Of course, from statuatory records I have learned a lot about Alexander Cruden. I know he was born in 1890 in Dundee, the second of seven children and the eldest son. I know that his eldest sister disappears from the Scottish records after the 1901 census, and probably (if I have the right person) reappears in Middlesburgh in 1924 when she seemed to marry a man called Cecil Leach.

I know that great grandad’s youngest sister died aged 19 of eclampsia in the Royal Maternity Hospital in Edinburgh, and that his only brother Stewart died aboard HMT Shera in the Arctic Sea in 1942; part of the Arctic Convoy which carried supplies to Russia in World War II.

My grandmother, Margaret Cruden and her brother Stewart. Studio portrait probably from around 1914.

My grandmother, Margaret Cruden and her brother Stewart. Studio portrait probably from around 1914.

I know too that Alexander Cruden married Catherine Simpson Bissett Black on 27 March 1908, six weeks before their child (my grandmother Margaret Cruden) was born.

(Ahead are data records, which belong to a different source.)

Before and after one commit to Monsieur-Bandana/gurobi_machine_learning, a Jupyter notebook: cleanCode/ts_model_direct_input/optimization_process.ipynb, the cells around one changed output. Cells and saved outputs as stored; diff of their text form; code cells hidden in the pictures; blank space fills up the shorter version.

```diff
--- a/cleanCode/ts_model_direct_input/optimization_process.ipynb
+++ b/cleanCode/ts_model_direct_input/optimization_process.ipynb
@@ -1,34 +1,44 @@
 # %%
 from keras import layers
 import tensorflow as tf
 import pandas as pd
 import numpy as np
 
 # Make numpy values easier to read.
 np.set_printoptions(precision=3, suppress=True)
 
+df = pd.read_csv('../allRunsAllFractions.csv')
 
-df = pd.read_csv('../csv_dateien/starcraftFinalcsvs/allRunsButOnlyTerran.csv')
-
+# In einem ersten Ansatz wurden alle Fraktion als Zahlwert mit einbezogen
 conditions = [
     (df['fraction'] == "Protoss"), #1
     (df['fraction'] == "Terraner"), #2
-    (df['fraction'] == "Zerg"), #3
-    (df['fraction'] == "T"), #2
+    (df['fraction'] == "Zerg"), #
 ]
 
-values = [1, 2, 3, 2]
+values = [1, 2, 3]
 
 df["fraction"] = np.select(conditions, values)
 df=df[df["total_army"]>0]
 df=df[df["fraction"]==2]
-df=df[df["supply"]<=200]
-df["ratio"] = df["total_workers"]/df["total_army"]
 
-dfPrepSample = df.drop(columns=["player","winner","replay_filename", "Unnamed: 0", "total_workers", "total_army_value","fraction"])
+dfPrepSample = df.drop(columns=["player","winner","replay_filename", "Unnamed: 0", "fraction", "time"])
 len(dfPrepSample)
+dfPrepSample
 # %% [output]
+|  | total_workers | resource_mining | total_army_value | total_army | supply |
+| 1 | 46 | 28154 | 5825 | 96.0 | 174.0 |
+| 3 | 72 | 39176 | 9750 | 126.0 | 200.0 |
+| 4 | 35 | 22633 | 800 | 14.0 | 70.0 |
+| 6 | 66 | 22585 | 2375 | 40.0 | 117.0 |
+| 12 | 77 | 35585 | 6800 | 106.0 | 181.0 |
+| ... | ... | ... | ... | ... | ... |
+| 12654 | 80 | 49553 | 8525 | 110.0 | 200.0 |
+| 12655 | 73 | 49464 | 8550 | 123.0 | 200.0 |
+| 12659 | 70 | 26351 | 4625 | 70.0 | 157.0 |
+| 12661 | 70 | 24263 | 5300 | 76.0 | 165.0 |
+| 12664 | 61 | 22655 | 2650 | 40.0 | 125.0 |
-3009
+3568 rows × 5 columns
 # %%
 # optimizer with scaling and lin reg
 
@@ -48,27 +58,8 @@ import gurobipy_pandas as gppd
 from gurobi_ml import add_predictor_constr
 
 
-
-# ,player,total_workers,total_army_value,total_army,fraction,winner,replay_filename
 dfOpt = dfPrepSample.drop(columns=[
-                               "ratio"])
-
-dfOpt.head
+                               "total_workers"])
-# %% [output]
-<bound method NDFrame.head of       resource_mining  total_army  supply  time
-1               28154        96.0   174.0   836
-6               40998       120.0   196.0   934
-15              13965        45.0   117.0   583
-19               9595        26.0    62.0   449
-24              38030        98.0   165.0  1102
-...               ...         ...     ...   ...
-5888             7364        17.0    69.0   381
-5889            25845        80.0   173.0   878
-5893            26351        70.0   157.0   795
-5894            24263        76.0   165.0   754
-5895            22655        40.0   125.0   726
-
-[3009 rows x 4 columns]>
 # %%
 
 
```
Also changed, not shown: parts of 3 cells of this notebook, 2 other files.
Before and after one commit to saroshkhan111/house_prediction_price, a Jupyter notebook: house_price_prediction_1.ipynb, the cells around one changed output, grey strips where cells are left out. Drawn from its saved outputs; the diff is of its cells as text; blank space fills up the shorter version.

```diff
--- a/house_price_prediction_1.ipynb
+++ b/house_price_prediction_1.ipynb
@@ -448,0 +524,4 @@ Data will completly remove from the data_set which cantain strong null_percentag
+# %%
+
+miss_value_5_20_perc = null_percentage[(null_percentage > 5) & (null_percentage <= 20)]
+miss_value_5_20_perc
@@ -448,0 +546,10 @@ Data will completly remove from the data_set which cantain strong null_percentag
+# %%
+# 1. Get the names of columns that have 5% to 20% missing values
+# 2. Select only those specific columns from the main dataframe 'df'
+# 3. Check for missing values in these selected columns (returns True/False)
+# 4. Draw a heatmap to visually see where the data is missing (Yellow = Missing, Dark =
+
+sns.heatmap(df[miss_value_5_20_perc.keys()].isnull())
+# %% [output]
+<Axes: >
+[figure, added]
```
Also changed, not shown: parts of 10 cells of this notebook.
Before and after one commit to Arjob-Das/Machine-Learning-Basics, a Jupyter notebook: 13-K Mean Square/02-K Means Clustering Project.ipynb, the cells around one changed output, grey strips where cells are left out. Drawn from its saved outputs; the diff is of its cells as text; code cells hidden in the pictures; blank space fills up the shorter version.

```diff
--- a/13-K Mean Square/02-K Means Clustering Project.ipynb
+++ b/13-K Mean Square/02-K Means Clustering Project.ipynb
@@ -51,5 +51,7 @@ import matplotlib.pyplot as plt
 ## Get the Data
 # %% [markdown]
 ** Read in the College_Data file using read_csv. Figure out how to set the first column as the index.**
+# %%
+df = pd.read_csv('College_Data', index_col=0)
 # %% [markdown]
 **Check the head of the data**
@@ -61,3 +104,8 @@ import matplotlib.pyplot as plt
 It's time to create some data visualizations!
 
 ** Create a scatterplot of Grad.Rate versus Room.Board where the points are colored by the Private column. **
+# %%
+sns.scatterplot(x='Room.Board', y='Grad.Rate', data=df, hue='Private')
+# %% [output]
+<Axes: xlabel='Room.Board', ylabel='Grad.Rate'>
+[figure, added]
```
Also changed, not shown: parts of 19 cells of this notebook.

Alexander was 17; my great grandmother 18.

They were married for 62 years and raised five children. During the 1930’s and 1940’s he was the publican of the Fife Arms in Milton of Balgonie, Fife and by the 1960’s he was living in Dysart, Fife.

Alexander Cruden died in 1970, aged 80.

I know the bones of his life from BMD and census records, but little to put flesh on those bones. It seems that his military records – both of service and his subsequent disability – no longer exist, so I will probably never know how he came to suffer an injury that required the amputation of a leg; an injury which seems to have given him sufficient on-going pain that he continued to spend periods of time in hospital for years afterwards.

While I’m sad that there is so much I will never know about my  great grandad, I feel lucky to have memories of him and stories that I can share with my son. And this particular search has made me all the more grateful for every shred of documentary evidence I do find about my ancestors; for every piece of information that puts flesh on the skeletons of the past.

The importance of archives to family history: a video “elevator pitch”

 

 

A couple of years ago, as part of my Masters in Information Studies, I did a paper in Archives Management. One of the assignments was to give an “elevator pitch” about the importance of archives.

I videoed mine and this is it. I think I’d be more articulate now, but the sentiments would certainly be the same. .